“In August, the large masses of berries, which, when in flower, had attracted many wild bees, gradually assumed their bright velvety crimson hue, and by their weight again bent down and broke their tender limbs.”
- Henry David Thoreau
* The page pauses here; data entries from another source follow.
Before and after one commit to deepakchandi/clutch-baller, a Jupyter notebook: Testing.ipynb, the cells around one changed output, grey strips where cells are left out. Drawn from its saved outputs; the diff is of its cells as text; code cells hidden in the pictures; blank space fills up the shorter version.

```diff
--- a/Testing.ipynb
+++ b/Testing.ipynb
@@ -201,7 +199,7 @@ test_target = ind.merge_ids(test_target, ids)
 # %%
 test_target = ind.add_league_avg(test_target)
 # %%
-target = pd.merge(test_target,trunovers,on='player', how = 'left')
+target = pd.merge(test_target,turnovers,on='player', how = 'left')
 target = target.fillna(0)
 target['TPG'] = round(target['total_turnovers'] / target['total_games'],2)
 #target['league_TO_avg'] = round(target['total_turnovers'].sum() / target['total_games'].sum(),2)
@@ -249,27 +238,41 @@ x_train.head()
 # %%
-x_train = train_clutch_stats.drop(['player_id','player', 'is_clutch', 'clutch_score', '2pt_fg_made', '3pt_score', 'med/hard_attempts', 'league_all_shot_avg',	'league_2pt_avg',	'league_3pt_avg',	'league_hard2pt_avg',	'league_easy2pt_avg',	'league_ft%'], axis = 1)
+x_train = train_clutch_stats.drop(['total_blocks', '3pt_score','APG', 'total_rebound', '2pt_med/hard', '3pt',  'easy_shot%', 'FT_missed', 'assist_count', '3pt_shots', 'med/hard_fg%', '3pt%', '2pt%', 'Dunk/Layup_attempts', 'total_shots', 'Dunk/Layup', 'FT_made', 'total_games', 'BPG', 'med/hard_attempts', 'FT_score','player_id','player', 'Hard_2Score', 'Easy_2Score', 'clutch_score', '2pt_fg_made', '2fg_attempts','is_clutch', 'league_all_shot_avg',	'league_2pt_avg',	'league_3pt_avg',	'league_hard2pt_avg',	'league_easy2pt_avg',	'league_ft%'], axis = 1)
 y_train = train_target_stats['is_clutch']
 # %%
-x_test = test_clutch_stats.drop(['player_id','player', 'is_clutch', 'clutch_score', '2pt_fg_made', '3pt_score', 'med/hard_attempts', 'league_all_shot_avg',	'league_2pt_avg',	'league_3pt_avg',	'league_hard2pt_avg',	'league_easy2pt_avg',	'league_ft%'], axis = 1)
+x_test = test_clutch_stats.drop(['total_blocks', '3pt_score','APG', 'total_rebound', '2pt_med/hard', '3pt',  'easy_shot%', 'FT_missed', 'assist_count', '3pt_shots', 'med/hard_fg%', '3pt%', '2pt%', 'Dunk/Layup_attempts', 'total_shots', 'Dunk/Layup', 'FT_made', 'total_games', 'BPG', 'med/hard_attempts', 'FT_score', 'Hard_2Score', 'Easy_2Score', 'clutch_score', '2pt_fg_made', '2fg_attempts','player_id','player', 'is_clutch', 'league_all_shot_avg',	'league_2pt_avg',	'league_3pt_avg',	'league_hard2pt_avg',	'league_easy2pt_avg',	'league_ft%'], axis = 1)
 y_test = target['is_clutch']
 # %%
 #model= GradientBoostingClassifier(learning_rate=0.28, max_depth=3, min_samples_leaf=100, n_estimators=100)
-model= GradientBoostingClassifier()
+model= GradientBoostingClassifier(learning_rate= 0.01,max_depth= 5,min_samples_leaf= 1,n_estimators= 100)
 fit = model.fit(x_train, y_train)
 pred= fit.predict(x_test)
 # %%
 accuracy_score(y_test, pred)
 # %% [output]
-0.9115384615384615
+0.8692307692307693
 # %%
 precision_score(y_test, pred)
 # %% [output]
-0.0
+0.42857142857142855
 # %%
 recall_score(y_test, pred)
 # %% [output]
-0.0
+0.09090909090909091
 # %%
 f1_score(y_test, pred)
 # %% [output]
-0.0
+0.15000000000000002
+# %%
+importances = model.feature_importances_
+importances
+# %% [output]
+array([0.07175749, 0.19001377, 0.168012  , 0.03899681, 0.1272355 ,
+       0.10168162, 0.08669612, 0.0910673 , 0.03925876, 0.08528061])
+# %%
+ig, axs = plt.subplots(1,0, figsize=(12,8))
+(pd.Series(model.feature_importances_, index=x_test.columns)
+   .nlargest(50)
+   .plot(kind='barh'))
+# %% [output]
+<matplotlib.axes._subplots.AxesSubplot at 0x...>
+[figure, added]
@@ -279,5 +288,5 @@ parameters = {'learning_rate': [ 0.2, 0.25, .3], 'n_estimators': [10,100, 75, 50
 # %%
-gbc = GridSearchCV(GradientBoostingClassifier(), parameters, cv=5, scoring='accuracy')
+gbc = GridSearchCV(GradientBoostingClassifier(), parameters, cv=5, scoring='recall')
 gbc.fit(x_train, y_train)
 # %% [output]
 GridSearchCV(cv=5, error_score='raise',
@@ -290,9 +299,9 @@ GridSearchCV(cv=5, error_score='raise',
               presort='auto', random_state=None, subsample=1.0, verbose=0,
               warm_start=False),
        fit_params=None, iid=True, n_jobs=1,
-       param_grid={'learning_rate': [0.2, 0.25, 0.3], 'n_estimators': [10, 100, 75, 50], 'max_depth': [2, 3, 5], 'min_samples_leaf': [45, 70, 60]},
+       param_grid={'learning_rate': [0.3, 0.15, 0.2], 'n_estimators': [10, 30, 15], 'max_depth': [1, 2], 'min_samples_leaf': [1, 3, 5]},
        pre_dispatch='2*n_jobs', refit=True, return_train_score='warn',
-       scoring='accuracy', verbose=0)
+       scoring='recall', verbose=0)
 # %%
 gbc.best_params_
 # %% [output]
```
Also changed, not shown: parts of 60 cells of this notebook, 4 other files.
Birds will be heard more than seen as you walk through the dense woodlands as migrant birds will be busy feasting on the abundance of insect life in preparation for their long journey south. Try and encourage butterflies into your garden by having something for them to eat. Adult butterflies feed on nectar and they like plants with long tubular flowers such as Buddleia, red valerian and verbena. However, you can help them by providing a feeding station. Fill a cereal sized bowl with ripe chunks of brightly coloured fruit (apples, bananas, strawberries, oranges) and top with some fruit juice (pineapple) to intensity the aroma and release the sugars. Choose a sunny spot – you could even hang the bowl in a hanging basket. The fruit can be left out for three days before it needs to be replaced. This month the garden is alive with colour and you will find the best tasting and maybe cheapest fruit and vegetables at your local market. Try and buy local as they are fresher, tastier and more nutritious with extra flavour, extra crunch and extra juiciness. Talking about crunch look out for Fennel. It is often mistaken for celery but Fennel has a much different taste that is a little similar to anise or liquorice. Raw, it is a wonderful crisp addition to a salad but it can also be braised and roasted, it is very flavourful and versatile.
Scientifically known as Foeniculum vulgare, fennel is an edible herb belonging to the Apiaceae family, which also includes carrots and parsley. It is native to Europe and related to other herbs that have fragrant flowers (referred to as seeds), such as anise, cumin and dill. Virtually all of the fennel plant is edible, the roots and stalks can be cooked and eaten as a main vegetable, the stems and bulb can be chopped and added to salads, the chopped leaves can be added to soups and baked with fish. Fennel seeds are used in pickles, liqueurs, tomato sauces and sausages and fennel oil is used in sweets, liqueur and perfume.
When buying fennel look for fresh fronds and plump, firm bulbs that are without splits or discolouration. Fennel will stay fresh for up to three days if refridgerated. Store seeds and ground fennel in airtight containers in a cool, dry place. Nutritionally, fresh fennel is a good source of fibre, Vitamin C, folate, potassium, manganese and beta-carotene as well as phytochemicals and flavonoids. One cup of raw fennel bulb contains almost no fat or cholesterol.
If you are having a barbeque this month try this spread to have with crackers or crudites as a starter whilst waiting for your main goodies. You will need a blender or food processor.
Fennel and Almond Spread
Ingredients (serves 6)
• 3/4 cup (120g) whole blanched almonds, toasted*
• 1 large bulb fennel (about 550g), trimmed, coarsely chopped
• 2 cloves garlic, peeled, coarsely chopped
• 4 anchovy fillets, coarsely chopped
• 1 ½ tbsp lemon juice
• 2 ½ tbsp extra virgin olive oil
*(To toast almonds – place in a heavy ungreased frying pan over medium heat and stir often until golden brown)
1. Process almonds in a blender or food processor until finely ground. Add remaining ingredients and process until a smooth paste forms.
2. Season to taste with salt, pepper and extra lemon juice, if desired. Store, covered in the fridge and bring to room temperature before serving.
Did you know?
• Flies are said to dislike fennel, and powdered fennel has been used to keep flies away in kennels and stables.
• Today, Fennel Seed is widely used in India as an after-dinner breath freshener and an aid to digestion.
• The name fennel originates from the Greek word for “marathon” which is the famous battle at Marathon in 490 B.C. where the Greeks fought against the Persians who fought on a field of Fennel.